Cloud ERP means no budget storm in Port Coquitlam

Profile picture for user jtwentyman By Jessica Twentyman June 4, 2015
City in British Columbia abandons legacy ERP in favour of Unit4 for finance, payroll and HR.

Robin Wishart
Robin Wishart

This year, as they do every year, public officials at the City of Port Coquitlam in British Columbia must juggle a wide range of projects on behalf of its 60,000 residents, while sticking closely to an annual budget, set at $75.2 million for 2015.

There’s the development of a new community recreation complex in the downtown area to fund and a new May Day float to purchase and decorate. Plus, the fight against an infestation of European Chafer beetles on city properties continues, with plans for a vigorous turf maintenance programme.

But allocating funds and keeping track of project costs will be a lot easier this year, thanks to the recent implementation of a new, cloud-based ERP system from Unit4.

The budgeting and general ledger applications that comprised Phase 1 of this roll-out have been live for some time now and a slew of other finance applications - accounts payable, accounts receivable, inventory and project costing - have come online this January.

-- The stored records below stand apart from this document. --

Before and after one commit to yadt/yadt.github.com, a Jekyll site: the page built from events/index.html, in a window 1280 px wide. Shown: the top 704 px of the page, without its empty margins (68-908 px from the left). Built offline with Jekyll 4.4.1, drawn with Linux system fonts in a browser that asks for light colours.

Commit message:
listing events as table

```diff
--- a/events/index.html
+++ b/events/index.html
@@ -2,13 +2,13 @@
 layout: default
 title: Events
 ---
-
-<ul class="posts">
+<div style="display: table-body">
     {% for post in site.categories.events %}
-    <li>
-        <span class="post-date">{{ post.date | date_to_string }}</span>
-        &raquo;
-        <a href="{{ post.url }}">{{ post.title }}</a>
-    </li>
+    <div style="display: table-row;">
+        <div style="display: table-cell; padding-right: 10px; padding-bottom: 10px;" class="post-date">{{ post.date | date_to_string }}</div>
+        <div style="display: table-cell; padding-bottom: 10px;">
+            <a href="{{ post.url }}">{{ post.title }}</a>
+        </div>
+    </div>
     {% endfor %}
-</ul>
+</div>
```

Previously, finance staff were forced to do battle with an elderly Wang ERP system, first installed in 1989. A separate budgeting system, although far more modern, didn’t integrate at all well with this legacy technology, says Robin Wishart, City of Port Coquitlam’s director of corporate support:

We had to try to integrate the budgeting applications with our general ledger and we were finding that to be an extremely onerous task. It meant we couldn’t take advantage of some of the features of the budgeting system and it was making things extremely difficult. It was definitely time for a systems replacement.

Wishart had a hunch that the city might benefit by moving to a cloud-based system, but there was some important legislation to consider first, he says.

We saw cloud had great potential for cost savings, better support and improved access to delivery specialists beyond what we can resource internally - but jurisdictions in British Columbia are legislatively required to keep all personal information in a Canadian data centre, including employee data and taxpayer information.

A request for proposal two and a half years ago attracted responses from a wide range of software hopefuls, including SAP, Oracle, Microsoft Dynamics, Unit4 and a handful of more local, government-specific suppliers.

But Unit4 really stood out for Wishart, due in part to competitive pricing, but also because of its promise to host City of Port Coquitlam’s data in an IBM-hosted Canadian data centre. The supplier also scored highly in its ability to demonstrate a clear understanding of the cloud-based services and support it would be expected to provide to the city.

With all the finance applications now live, City of Port Coquitlam is forging ahead with Phase 3, which involves the roll out of payroll and human resources applications. This is expected to go live by the end of 2015. There may be a fourth or fifth phase later on, says Wishart, but they’re not scheduled or budgeted at this stage.


But already, he says, working life has changed for the better for many of the city’s public servants, himself included:

The new system is much easier to get data in and out of, so there’s a lot more clarity now around where we’re sitting with our budget and how our expenses are tracking. Personally, I can get a good feel, at a glance, for where we are financially - and identify those potential hotspots that require attention.

The project has also opened the doors to other modernisation projects - in particular, electronic invoicing - that would have been difficult, if not impossible, to achieve with the legacy ERP system. His advice to other public officials considering cloud-based ERP?

1. Test the [cloudy] waters

The City of Port Coquitlam had already implemented two other cloud systems previously, which gave it the experience and confidence to push through cloud-based ERP. These were a small fixed asset management app and a larger recreation management system that went live in November 2014.

2. Keep your resources close to you
One area that Wishart admits was a struggle was preventing staff working on the Unit4 rollout being commandeered to work on other city projects. He says:

If you let your guard down, you may find your resources will be snaffled away to work on something else. Don’t let that happen.

3. Stick to vanilla
From the start, Wishart has insisted that the Unit4 system be kept as close to its original state as possible - so while some configuration is acceptable, customisation isn’t. This, he says, would quickly eat away at the benefits of ‘going cloud’.

We figure that in three or so years, if there’s something missing from the system that we really can’t live without, we’ll talk to Unit4 and encourage them to incorporate it as a configuration option.

Disclosure - at time of writing, Unit4 is a premier partner of diginomica.